Accused cop killer Darrell Fuller leaves the Nassau

Accused cop killer Darrell Fuller leaves the Nassau County Courthouse after the jury ends their first day of deliberation on Friday July 25, 2014 in Mineola. Credit: Howard Schnapp

Jurors in accused cop killer Darrell Fuller's trial didn't reach a verdict in three hours of deliberations Friday after the defense attacked eyewitnesses' reliability and a prosecutor cited "abundant" evidence against the defendant.

"We proved this case to you in so many ways, over and over," Nassau prosecutor Mitchell Benson told the Mineola jury in his closing argument.

Fuller, 34, of Queens, is facing life in prison without parole if convicted of first-degree murder charges.

Prosecutors say Fuller fled a car crash on Oct. 23, 2012, before gunning down Nassau police Officer Arthur Lopez, 29, during a traffic stop at 241st Street and Jamaica Avenue, near the Queens border.

Fuller then drove his damaged car south on the Cross Island Parkway before fatally shooting Raymond Facey, 58, of Brooklyn, and escaping in his car, according to authorities.

Dozens of police officers came to court Friday to support the victims' families, including Lopez's former partner, Officer Clarence Hudson, and other members of the department's elite Emergency Service Unit.
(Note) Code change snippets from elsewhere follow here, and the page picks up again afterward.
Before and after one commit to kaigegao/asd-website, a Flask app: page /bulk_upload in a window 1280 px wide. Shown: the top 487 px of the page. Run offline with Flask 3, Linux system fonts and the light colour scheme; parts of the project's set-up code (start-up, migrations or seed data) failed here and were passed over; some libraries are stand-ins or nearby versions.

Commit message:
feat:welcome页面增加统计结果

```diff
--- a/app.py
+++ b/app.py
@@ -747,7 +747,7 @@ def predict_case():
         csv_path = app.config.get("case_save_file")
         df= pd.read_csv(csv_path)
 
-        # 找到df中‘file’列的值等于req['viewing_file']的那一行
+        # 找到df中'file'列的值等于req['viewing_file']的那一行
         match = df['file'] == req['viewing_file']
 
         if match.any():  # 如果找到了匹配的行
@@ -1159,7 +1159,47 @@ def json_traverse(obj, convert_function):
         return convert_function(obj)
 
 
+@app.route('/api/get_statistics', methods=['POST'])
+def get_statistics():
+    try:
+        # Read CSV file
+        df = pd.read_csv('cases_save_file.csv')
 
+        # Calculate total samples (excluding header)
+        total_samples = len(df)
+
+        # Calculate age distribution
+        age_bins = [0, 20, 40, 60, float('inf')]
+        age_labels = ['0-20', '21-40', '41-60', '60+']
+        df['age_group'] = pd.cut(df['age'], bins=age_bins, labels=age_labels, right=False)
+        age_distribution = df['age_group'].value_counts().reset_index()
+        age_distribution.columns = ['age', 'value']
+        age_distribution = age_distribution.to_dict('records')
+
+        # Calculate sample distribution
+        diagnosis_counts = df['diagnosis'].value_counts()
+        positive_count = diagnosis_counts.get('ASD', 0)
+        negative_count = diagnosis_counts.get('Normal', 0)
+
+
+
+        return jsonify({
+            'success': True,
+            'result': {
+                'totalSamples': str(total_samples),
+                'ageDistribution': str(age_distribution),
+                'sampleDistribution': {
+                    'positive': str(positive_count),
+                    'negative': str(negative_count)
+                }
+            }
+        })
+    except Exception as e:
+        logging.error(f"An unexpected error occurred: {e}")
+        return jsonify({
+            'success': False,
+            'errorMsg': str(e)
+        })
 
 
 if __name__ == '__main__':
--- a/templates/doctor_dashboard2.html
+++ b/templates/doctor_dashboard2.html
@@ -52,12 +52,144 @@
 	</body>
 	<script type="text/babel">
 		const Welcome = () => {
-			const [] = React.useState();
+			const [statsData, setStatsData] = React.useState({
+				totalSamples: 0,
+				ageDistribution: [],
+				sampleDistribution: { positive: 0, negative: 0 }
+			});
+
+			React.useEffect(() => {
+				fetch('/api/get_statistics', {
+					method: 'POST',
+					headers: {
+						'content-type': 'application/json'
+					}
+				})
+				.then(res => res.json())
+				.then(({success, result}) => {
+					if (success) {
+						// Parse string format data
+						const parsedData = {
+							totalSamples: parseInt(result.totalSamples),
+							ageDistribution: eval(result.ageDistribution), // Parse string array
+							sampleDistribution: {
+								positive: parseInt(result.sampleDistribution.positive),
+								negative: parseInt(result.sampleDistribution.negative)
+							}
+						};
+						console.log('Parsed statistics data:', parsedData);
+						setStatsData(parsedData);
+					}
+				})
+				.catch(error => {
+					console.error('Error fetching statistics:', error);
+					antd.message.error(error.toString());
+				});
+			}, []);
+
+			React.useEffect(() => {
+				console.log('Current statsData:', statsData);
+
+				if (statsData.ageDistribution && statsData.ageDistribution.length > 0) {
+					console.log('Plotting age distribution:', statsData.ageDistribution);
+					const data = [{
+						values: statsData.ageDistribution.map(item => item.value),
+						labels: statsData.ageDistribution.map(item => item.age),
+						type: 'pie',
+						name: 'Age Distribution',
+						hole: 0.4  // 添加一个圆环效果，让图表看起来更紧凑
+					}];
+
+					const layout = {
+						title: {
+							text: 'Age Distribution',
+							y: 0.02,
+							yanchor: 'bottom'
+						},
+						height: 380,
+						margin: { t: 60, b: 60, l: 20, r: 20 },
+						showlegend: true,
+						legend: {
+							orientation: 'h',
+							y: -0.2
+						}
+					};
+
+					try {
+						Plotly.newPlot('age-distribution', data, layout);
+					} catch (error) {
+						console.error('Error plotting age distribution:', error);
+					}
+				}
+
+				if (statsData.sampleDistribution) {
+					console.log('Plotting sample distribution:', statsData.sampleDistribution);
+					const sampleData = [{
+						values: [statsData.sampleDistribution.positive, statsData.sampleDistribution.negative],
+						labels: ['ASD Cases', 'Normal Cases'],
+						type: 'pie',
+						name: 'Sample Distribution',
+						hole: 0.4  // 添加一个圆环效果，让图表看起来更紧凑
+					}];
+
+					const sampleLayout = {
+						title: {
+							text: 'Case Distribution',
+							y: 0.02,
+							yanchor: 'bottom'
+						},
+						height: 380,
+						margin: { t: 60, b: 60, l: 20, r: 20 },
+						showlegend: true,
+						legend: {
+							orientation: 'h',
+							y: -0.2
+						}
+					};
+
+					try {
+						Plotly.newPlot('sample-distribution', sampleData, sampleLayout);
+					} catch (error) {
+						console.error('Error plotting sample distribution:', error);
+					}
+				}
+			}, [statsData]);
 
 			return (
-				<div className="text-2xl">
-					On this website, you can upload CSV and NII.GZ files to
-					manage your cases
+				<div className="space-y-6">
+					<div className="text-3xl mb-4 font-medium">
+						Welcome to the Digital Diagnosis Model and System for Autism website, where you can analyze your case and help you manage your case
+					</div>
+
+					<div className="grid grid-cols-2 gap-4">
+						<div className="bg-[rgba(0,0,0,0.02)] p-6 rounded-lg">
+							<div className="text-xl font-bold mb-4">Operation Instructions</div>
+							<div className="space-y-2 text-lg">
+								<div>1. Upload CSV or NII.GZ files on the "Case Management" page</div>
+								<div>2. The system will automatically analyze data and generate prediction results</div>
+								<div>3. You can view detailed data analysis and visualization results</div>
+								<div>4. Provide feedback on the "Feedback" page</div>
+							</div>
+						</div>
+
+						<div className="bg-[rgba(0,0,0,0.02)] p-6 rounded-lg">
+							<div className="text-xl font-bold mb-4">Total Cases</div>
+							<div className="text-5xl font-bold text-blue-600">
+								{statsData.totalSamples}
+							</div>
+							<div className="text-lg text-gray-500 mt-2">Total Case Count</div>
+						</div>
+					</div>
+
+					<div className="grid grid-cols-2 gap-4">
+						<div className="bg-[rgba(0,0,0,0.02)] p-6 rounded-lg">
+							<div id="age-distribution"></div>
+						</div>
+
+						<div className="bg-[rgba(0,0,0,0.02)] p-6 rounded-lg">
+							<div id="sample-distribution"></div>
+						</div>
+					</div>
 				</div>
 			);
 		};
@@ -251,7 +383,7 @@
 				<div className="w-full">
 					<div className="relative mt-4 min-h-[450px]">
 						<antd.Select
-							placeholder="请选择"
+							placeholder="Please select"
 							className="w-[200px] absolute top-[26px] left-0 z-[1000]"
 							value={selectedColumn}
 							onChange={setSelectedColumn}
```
Defense attorney Kenneth St. Bernard, of Mineola, told jurors that Hudson and an off-duty NYPD officer who testified were "honestly mistaken" when they identified Fuller as Lopez's killer.

"Nobody saw a gun fired at Officer Lopez," he said.

St. Bernard said his client's photo was in news reports 24 hours before eyewitnesses saw a suspect lineup. The attorney claimed gunshot residue police found on his client's right hand could have come from when Fuller suffered two gunshot wounds.

St. Bernard also questioned why DNA evidence showing Facey's blood was on clothing authorities linked to Fuller only emerged days before the trial started.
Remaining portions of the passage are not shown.